Welcome and sorry to hear about your troubles.
<,You will NEVER convince HIM that his expectations are unreasonable just as YOU will NEVER be convinced that his expectations are reasonable. >>
While I agree that expectations are idiosyncratic and do not need to be justified, this particular man does sound rather extreme in his criteria. Might there not be some value in educating him about how the great majority of women respond sexually within long-term relationships?

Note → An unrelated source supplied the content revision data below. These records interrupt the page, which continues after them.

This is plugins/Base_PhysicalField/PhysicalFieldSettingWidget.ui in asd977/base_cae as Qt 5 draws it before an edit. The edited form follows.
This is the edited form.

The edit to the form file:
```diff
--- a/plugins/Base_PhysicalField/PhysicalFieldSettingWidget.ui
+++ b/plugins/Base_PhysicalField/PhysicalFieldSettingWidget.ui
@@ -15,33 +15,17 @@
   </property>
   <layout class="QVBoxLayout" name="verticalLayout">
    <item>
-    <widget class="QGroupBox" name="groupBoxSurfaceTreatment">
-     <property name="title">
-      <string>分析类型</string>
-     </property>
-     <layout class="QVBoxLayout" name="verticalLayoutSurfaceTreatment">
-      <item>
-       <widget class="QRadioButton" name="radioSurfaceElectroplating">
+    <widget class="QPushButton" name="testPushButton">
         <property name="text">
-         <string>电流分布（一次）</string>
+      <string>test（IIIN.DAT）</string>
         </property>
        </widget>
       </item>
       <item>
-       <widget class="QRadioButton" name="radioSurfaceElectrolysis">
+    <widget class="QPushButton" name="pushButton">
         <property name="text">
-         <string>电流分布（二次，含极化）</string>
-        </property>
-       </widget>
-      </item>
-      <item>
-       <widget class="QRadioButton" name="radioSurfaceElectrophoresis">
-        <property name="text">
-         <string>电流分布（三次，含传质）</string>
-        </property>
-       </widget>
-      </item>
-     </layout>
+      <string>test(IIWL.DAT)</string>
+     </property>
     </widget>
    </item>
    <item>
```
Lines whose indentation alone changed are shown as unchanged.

If, say, 95% of women would be unable to fulfill his sexual requirements for marriage, he may want to either 1) try to adjust his sexual requirements or 2) reconsider whether he's the marrying kind.
I guess what I am confused about (and the counselor is trying to get my DH to understand) is that I am already compromising by being agreeable to having sex even if I am not in the mood.
I don't think that educating him concerning his position on the spectrum is going to cause him to suddenly feel less of a need to be sexual than he feels today.
I find it interesting that several people (including my DH) treat the change in interest in sex from the beginning of a relationship to the current relationship as if I made a decision to have lots of sex early on and then would decide to want less sex later on.
Compromising is good.